Photo Credit: Burning Ceremony after Rural and Indigenous Overdose Action Exchange hosted on the traditional lands of the Tk’emlúps te Secwépemc First Nation in October 2019
Written By: Jen Casorso, Social Health and Well-Being Lead
It has taken me some time to reflect on the discovery at the Kamloops Indian Residential School on the unceded territory of the Tk’emlúps te Secwépemc First Nation. Here at Urban Matters, we’ve held space for each other to engage in conversation and get curious about what is showing up for us right now. For me, it’s more questions: Who would I be if I didn’t admit that I‘ve often felt like an imposter? Who would I be if I didn’t acknowledge the times, I stood by paralyzed by the fear and uncertainty of knowing the right way to respond? Who would I be if I did not risk being uncomfortable over an opportunity for growth? I’ve made mistakes. I’ve taken and continue to take responsibility for the things I can. And I step into the discomfort with our team as we listen, learn, and use our voice to advance change by helping co-create enduring solutions that heal communities and build resilience.
As a team, we each bring our own unique and storied experiences to our work each and every day. My personal experience, is, in part influenced, by my Métis ancestry, childhood trauma, addictions, mental health and my white privilege. For others, it is their Indigenous culture, immigration experience, religious beliefs, poverty, and power and privilege. This is what makes us diverse. This is what drives us to challenge our biases. And this is what pushes us to become better allies, amplify our voices and advocate for resilience among all people.

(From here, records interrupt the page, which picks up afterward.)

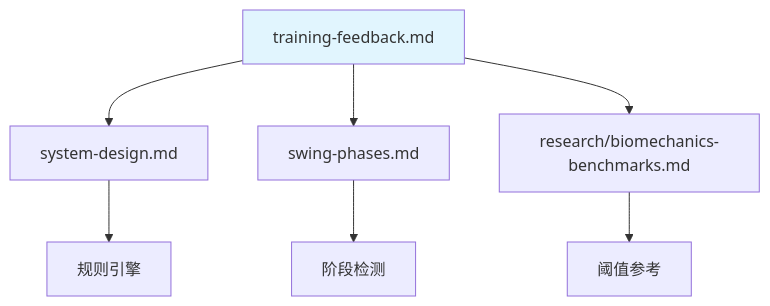
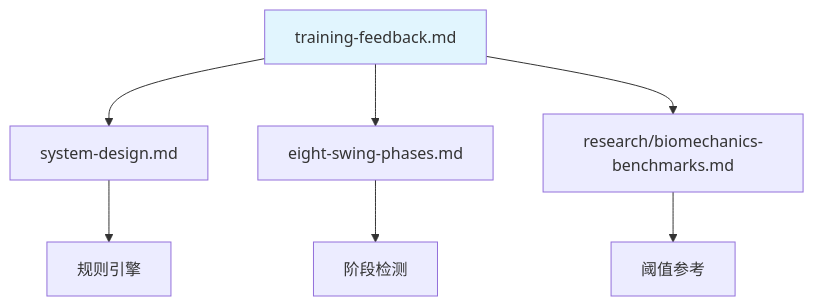
One commit to movement-chain-ai/movement-chain-docs changed the diagram in docs/zh/design/specs/training-feedback.md. Above: the diagram before and after it, drawn with Mermaid. The commit also changed other lines of this file and 12 other files, not shown here.

First line of the commit message:
refactor: rename swing-phases.md to eight-swing-phases.md

````diff
--- a/docs/zh/design/specs/training-feedback.md
+++ b/docs/zh/design/specs/training-feedback.md
@@ -797,12 +797,12 @@
 ```mermaid
 graph TD
     A[training-feedback.md] --> B[system-design.md]
-    A --> C[swing-phases.md]
+    A --> C[eight-swing-phases.md]
     A --> D[research/biomechanics-benchmarks.md]
 
     B --> E[规则引擎]
     C --> F[阶段检测]
     D --> G[阈值参考]
 
     style A fill:#e1f5fe
 ```
````
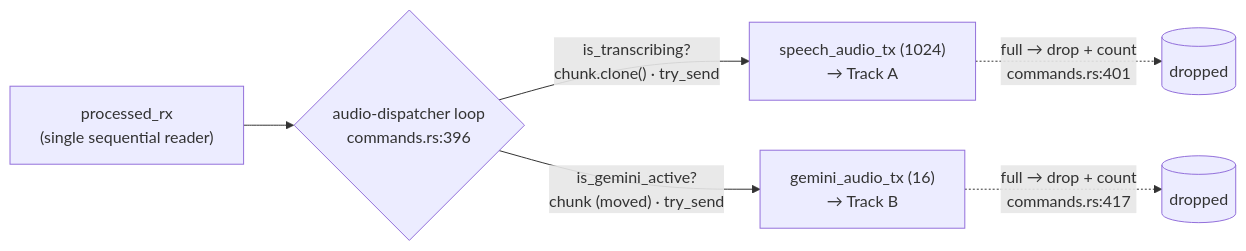
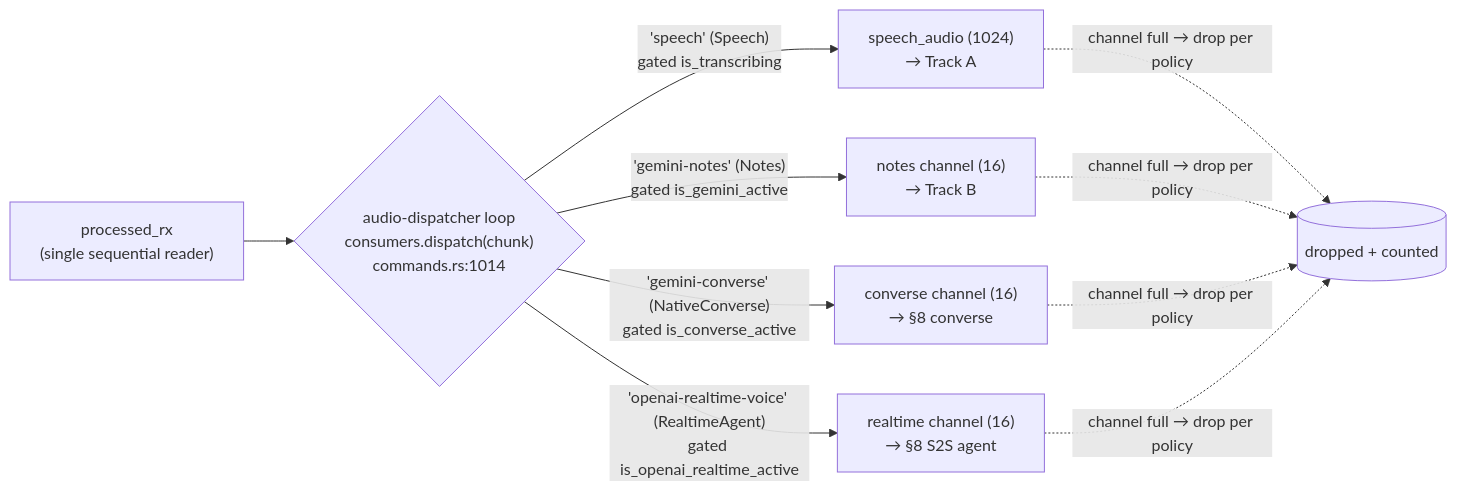
The third of 11 diagrams in docs/DATA_FLOW.md (Codeseys-Labs/audio-graph), drawn with Mermaid before and after one commit. The commit also changed other lines of this file and 2 other files, not shown here.

First line of the commit message:
docs(audio-pipeline): refresh guide + inline docs (seed audio-graph-53a6)

````diff
--- a/docs/DATA_FLOW.md
+++ b/docs/DATA_FLOW.md
@@ -208,8 +235,9 @@
 ```mermaid
 flowchart LR
-    PROC["processed_rx<br/>(single sequential reader)"] --> D{"audio-dispatcher loop<br/>commands.rs:396"}
-    D -->|"is_transcribing?<br/>chunk.clone() · try_send"| SP["speech_audio_tx (1024)<br/>→ Track A"]
-    D -->|"is_gemini_active?<br/>chunk (moved) · try_send"| GM["gemini_audio_tx (16)<br/>→ Track B"]
-    SP -.->|"full → drop + count<br/>commands.rs:401"| DROP1[("dropped")]
-    GM -.->|"full → drop + count<br/>commands.rs:417"| DROP2[("dropped")]
+    PROC["processed_rx<br/>(single sequential reader)"] --> D{"audio-dispatcher loop<br/>consumers.dispatch(chunk)<br/>commands.rs:1014"}
+    D -->|"'speech' (Speech)<br/>gated is_transcribing"| SP["speech_audio (1024)<br/>→ Track A"]
+    D -->|"'gemini-notes' (Notes)<br/>gated is_gemini_active"| GM["notes channel (16)<br/>→ Track B"]
+    D -->|"'gemini-converse' (NativeConverse)<br/>gated is_converse_active"| CV["converse channel (16)<br/>→ §8 converse"]
+    D -->|"'openai-realtime-voice' (RealtimeAgent)<br/>gated is_openai_realtime_active"| RA["realtime channel (16)<br/>→ §8 S2S agent"]
+    SP & GM & CV & RA -.->|"channel full → drop per policy"| DROP[("dropped + counted")]
 ```
````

June is National Indigenous History month and this year it feels heavy on the heart and carries the weight of a legacy, but for many of us, it has felt heavy for far too long. Our journey as a team toward Truth and Reconciliation started several years ago when we acknowledged that we had a responsibility to take action on the Calls to Action in all our projects within communities across Western Canada. In the messiness of learning, we made mistakes along the way—sometimes we assumed too much or took the wrong approach. Each time we delved deeper and questioned our purpose, the reason we are here, and what we need to learn and unlearn as a team to be authentic allies.
Staying curious and accepting we may not get it right the first time allowed us to be adaptable and refocus our listening and learning in different ways. Examining the Indian Act and the timeline of events over the last 150+ years through Indigenous Corporate Training gave us context, deeper knowledge, and a foundation to continue our exploration. For some of us, finding solutions to the overdose crisis in communities provided a place of learning around the impacts of intergenerational trauma and how Indigenous cultural teachings, land-based healing, the strength of family and wisdom of Elders foster resilience and power within Indigenous people. We shared this knowledge within our team to further our understanding and it encouraged us to extend our conversations with knowledge keepers in communities and support the practicing of their protocols and ensuring we follow OCAP principles when working with Indigenous data.
This past year, the pandemic has amplified our learnings that injustices among Indigenous people, Black people, and people of color are far too extreme, and that white people need to acknowledge the ongoing oppression they experience through our society and how it manifests among our social, economic, and environmental systems.
Because of this megaphone of injustices and colonial experiences, our team has spent time examining intersectionality, multiple avenues of oppression, white fragility and how it is embedded within our team. These conversations created discomfort—all our journeys have been different, and it surfaced a lot of emotions for each of us. It also caused us to pause, reflect, and reposition our learning on some fundamental topics to create a common understanding of anti-oppression work and racial justice.
We have a collective drive to bring our best selves to our work and that means continuous learning and listening. This Indigenous Peoples Day and Indigenous History month provides another opportunity to acknowledge the residential school experience, to honour the healing journey of survivors and their families, and to establish new actions to continue the ongoing journey of allyship and reconciliation. Our team has committed to the following immediate and ongoing actions:
- Ongoing all staff sharing circles to support reflection, continuous learning and unlearning;
- Identification and inclusion of meaningful action towards reconciliation and resiliency for Indigenous people within our project work;
- Donations in support of survivors of residential school and their families; and
- Focused team learning on colonialization and the decolonization of our thinking in recognition that it shows up in our work every day
If there’s anything the past year has shown us, it’s that it’s okay to have more questions than answers. Asking ourselves hard questions and engaging in self-reflection is where the work starts. It helps us create change within ourselves: to be better allies, to do better, and to be a small part of the solution.
We encourage you to explore these resources for further learning:
215+ Days For the Children
10 Things You Can Do: Kamloops Indian Residential School
Learn About the Land You’re Occupying
A Brief Timeline of the History of Indigenous Relations in Canada
ABC of Indigenous Awareness
7 First Nation Facts You Should Know